There’s something about this election that baffles me.
It has always seemed to me that climate change is the most important challenge we face now or will face any time in the near future. I’m hardly alone in that thought, of course.
Bernie Sanders said it outright and was mocked by many on the right.
If we continue on our current path we will, according to scientists, make large portions of our earth uninhabitable in the future.
But if we truly believe our scientists (as we progressive Democrats say we do), if we really believe that we are about to face massive population shifts, droughts, sea level rise requiring the abandonment of huge portions of the world’s coastlines, why are we talking about almost everything BUT climate change in this election? If the US military has climate change as “significant threat to national security”(1), why is it that the US House and Senate can’t even admit it exists? Continue reading

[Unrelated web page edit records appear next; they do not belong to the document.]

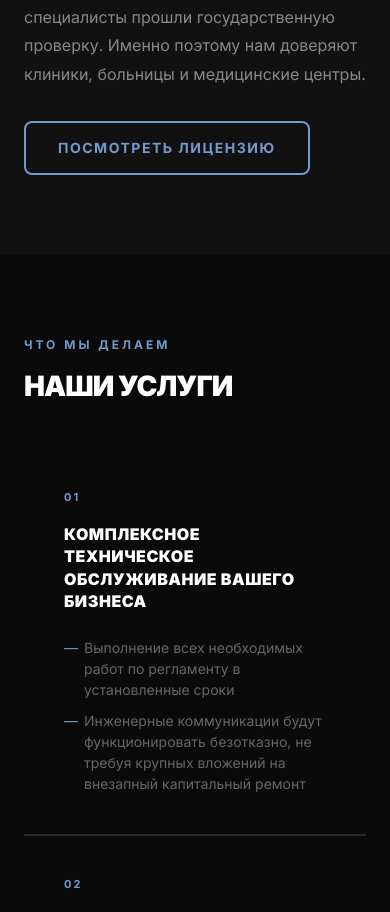
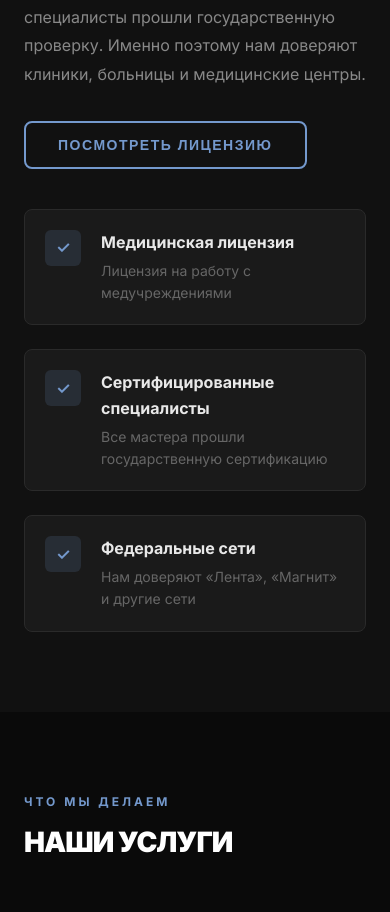
Before and after one commit to DaSnowLeopard/MASTER_web, a Next.js app: page / in a window 390 px wide. Shown: the part 1501-2413 px from the top of the page. Built offline with nearby package versions, Linux system fonts and the light colour scheme.

Commit message:
mobile fix

```diff
--- a/components/License.js
+++ b/components/License.js
@@ -1,4 +1,9 @@
+'use client';
+import { useState } from 'react';
+
 export default function License() {
+  const [open, setOpen] = useState(false);
+
   return (
     <section id="license" className="section section-alt">
       <div className="container">
@@ -21,12 +26,104 @@ export default function License() {
               и специалисты прошли государственную проверку. Именно поэтому
               нам доверяют клиники, больницы и медицинские центры.
             </p>
-            <a href="#contact" className="btn-outline">
+            <button onClick={() => setOpen(true)} className="btn-outline">
               Посмотреть лицензию
-            </a>
+            </button>
+          </div>
+
+          <div style={{ display: 'flex', flexDirection: 'column', gap: '24px' }}>
+            {[
+              { icon: '✓', title: 'Медицинская лицензия', desc: 'Лицензия на работу с медучреждениями' },
+              { icon: '✓', title: 'Сертифицированные специалисты', desc: 'Все мастера прошли государственную сертификацию' },
+              { icon: '✓', title: 'Федеральные сети', desc: 'Нам доверяют «Лента», «Магнит» и другие сети' },
+            ].map((item) => (
+              <div key={item.title} style={{
+                display: 'flex',
+                gap: '20px',
+                alignItems: 'flex-start',
+                padding: '20px',
+                background: '#1a1a1a',
+                border: '1px solid #2a2a2a',
+                borderRadius: '8px',
+              }}>
+                <div style={{
+                  width: '36px',
+                  height: '36px',
+                  background: 'rgba(116,153,205,0.15)',
+                  color: '#7499CD',
+                  display: 'flex',
+                  alignItems: 'center',
+                  justifyContent: 'center',
+                  fontWeight: 900,
+                  fontSize: '16px',
+                  flexShrink: 0,
+                  borderRadius: '6px',
+                }}>
+                  {item.icon}
+                </div>
+                <div>
+                  <div style={{ fontWeight: 700, marginBottom: '4px', color: '#e8e8e8' }}>{item.title}</div>
+                  <div style={{ fontSize: '14px', color: '#666' }}>{item.desc}</div>
+                </div>
+              </div>
+            ))}
           </div>
         </div>
       </div>
+
+      {/* Попап */}
+      {open && (
+        <div
+          onClick={() => setOpen(false)}
+          style={{
+            position: 'fixed',
+            top: 0, left: 0, right: 0, bottom: 0,
+            background: 'rgba(0,0,0,0.85)',
+            zIndex: 1000,
+            display: 'flex',
+            alignItems: 'center',
+            justifyContent: 'center',
+            padding: '24px',
+          }}
+        >
+          <div
+            onClick={e => e.stopPropagation()}
+            style={{
+              position: 'relative',
+              maxWidth: '800px',
+              width: '100%',
+              background: '#111',
+              borderRadius: '12px',
+              overflow: 'hidden',
+            }}
+          >
+            <button
+              onClick={() => setOpen(false)}
+              style={{
+                position: 'absolute',
+                top: '12px',
+                right: '12px',
+                background: 'rgba(0,0,0,0.5)',
+                border: 'none',
+                color: '#fff',
+                width: '32px',
+                height: '32px',
+                borderRadius: '50%',
+                cursor: 'pointer',
+                fontSize: '16px',
+                zIndex: 1,
+              }}
+            >
+              ✕
+            </button>
+            <img
+              src="/images/license.jpg"
+              alt="Лицензия"
+              style={{ width: '100%', display: 'block' }}
+            />
+          </div>
+        </div>
+      )}
     </section>
   );
 }
```
Also changed, not shown: public/images/license.jpg (added).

“America is great because she is good,” according to a quote generally attributed to Alexis de Tocqueville. “If America ceases to be good, America will cease to be great.”
Hillary Clinton alluded to these words in her acceptance speech at the Democratic National Convention. “And in the end, it comes down to what Donald Trump doesn’t get: that America is great – because America is good”
Before Hillary, Bill Clinton quoted them almost verbatim in 1994, and before him Dwight Eisenhower used the line in a 1952 speech. Continue reading
More than a few Democrats I love and respect are considering supporting Bernie Sanders in the 2016 presidential primary election. The Democratic field is all of two people, and the other candidate is a household name with exceptional political pedigree—so the decision to vote for a relatively unknown “democratic socialist” Senator from Vermont is not the path of least resistance. If you’re a Bernie fan, I assume you’ve chosen to support him because you’ve read, you’ve studied, and you’ve differentiated. If you’re on the fence, I ask that you do just a bit more reading, studying, and differentiating before you buy into “feeling the Bern.” I respectfully submit the following six questions for your consideration in this effort. Continue reading